People become who they are due to a combination of nature and nurture. Nature refers to inherited characteristics, such as genetic composition and instinctual traits, such as temperament. Nurture refers to environmental characteristics that influence people, such as physical environment and life experiences. Nature can be modulated or shaped over time through nurture, which is how personality develops.
The sciences of epigenetics and neuroplasticity demonstrate how environments shape people, though most changes occur gradually across the lifespan. Temperament refers to inborn reaction patterns that are fairly consistent over time, but can be shaped either positively or negatively through interactions with others. Personality is the behavioral style that results from nature-nurture interaction.
Goodness of fit: Who gets along with whom?
Whether the nature-nurture interaction results in positive or negative change depends on a concept called goodness of fit.

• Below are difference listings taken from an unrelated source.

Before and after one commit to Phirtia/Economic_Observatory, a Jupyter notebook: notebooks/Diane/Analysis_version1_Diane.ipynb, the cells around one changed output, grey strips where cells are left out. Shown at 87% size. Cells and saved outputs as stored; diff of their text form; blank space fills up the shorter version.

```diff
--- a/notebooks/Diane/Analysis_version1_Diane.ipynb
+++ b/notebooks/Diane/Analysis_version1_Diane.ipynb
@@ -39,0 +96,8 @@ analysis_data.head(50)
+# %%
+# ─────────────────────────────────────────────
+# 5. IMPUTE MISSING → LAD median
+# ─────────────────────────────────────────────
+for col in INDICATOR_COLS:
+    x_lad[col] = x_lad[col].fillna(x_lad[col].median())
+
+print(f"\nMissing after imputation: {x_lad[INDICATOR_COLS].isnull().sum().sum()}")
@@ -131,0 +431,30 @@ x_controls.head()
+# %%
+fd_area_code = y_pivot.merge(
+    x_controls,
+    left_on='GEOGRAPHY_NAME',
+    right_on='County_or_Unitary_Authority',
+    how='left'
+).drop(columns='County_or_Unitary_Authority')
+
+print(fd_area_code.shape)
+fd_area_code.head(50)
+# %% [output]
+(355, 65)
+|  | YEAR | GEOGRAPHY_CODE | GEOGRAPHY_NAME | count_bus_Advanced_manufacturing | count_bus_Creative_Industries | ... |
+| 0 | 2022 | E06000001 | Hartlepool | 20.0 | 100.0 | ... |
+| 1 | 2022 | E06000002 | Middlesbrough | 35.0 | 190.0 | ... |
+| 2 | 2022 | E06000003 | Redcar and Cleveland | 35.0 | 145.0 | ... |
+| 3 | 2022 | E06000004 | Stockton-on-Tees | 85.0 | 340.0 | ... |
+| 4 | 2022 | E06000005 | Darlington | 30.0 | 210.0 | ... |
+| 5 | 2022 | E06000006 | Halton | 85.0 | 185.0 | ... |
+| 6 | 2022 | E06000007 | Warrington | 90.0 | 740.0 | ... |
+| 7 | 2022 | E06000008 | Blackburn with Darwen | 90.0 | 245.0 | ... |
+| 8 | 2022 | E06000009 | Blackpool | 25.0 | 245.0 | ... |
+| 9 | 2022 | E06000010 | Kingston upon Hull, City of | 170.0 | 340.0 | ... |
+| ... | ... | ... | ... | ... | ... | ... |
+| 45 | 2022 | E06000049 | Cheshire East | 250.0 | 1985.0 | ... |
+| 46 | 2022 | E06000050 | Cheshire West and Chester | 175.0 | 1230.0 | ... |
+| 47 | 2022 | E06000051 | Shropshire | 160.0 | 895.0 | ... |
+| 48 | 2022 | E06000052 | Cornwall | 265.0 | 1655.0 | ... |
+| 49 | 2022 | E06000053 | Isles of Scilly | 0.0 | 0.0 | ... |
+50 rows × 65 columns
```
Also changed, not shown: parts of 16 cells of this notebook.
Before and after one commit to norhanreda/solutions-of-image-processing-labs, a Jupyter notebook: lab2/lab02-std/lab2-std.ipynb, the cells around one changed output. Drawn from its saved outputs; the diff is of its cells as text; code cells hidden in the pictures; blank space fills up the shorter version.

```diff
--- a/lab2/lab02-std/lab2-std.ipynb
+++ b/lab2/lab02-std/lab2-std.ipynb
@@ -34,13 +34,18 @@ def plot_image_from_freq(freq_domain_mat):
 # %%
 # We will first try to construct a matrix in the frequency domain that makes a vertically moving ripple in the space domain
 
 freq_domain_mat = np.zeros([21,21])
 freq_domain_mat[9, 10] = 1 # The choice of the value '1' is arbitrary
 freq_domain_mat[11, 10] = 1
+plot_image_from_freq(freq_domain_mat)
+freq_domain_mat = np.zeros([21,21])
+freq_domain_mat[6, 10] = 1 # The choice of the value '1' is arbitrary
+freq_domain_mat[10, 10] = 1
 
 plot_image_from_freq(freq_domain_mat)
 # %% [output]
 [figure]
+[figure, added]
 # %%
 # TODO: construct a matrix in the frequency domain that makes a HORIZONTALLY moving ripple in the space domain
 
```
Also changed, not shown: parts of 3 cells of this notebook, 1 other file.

This concept describes the quality and quantity of agreement between the person (characteristics, capacity and behavioral style) and the environment (expectations, demands, receptiveness and responsiveness). People constantly influence their environments as much as environments constantly influence people.
It takes all kinds: The different faces of temperament
Sandee McClowry, Ph.D., studies temperament in children so that she can show parents and teachers ways to effectively interact with them based on their individual temperaments. She also has developed temperament-based interventions to build positive environments at home and at school.
Rating students on behavioral patterns such as negative reactions, task persistence, level of shyness and physical activity helps clinicians determine what type of temperament they have. There are “high-maintenance” types, who tend to react negatively and are hyperactive, for example. “Industrious” types tend to react more positively to things and are persistent when performing tasks. Other types include “social/eager,” “cautious/slow to warm up” and mixed types.
While each temperament type has challenges, each also has incredible strengths. By recognizing all students’ individual temperaments, parents and teachers can acknowledge and support their strengths and avoid unnecessary conflict.
Putting it all together: What to expect
Understanding temperament is valuable for gaining insight into how people interact with their environments and each other. This series will provide a foundational framework for anyone who is interested in learning about human nature, interactions and how to build a positive environment that brings out the best in everyone.
While personalities may change slowly over time, sudden changes are not typical and usually occur as a result of substance abuse, underlying illness or a traumatic experience. It is extremely important to determine whether a problem exists so that appropriate actions can be taken to ensure safety and well-being. When substance use or suicidal ideation is suspected, seek help immediately.
Sovereign Health Rancho San Diego treats adolescents with mental health disorders, substance use disorders and dual diagnosis. In addition, our adolescent program treats 12- to 17-year-old girls with eating disorders. Our programs integrate state-of-the-art neurocognitive treatments with alternative approaches like experiential therapies. Experiential therapies help foster creative expression and help heal the spirit. To learn more about our specialized programs at Sovereign Health, please call our 24/7 helpline.
About the author
Dana Connolly, Ph.D., is a senior staff writer for the Sovereign Health Group, where she translates current research into practical information. She earned her Ph.D. in research and theory development from New York University and has decades of experience in clinical care, medical research and health education. The Sovereign Health Group is a health information resource and Dr. Connolly helps to ensure excellence in our model. For more information and other inquiries about this article, contact the author at firstname.lastname@example.org.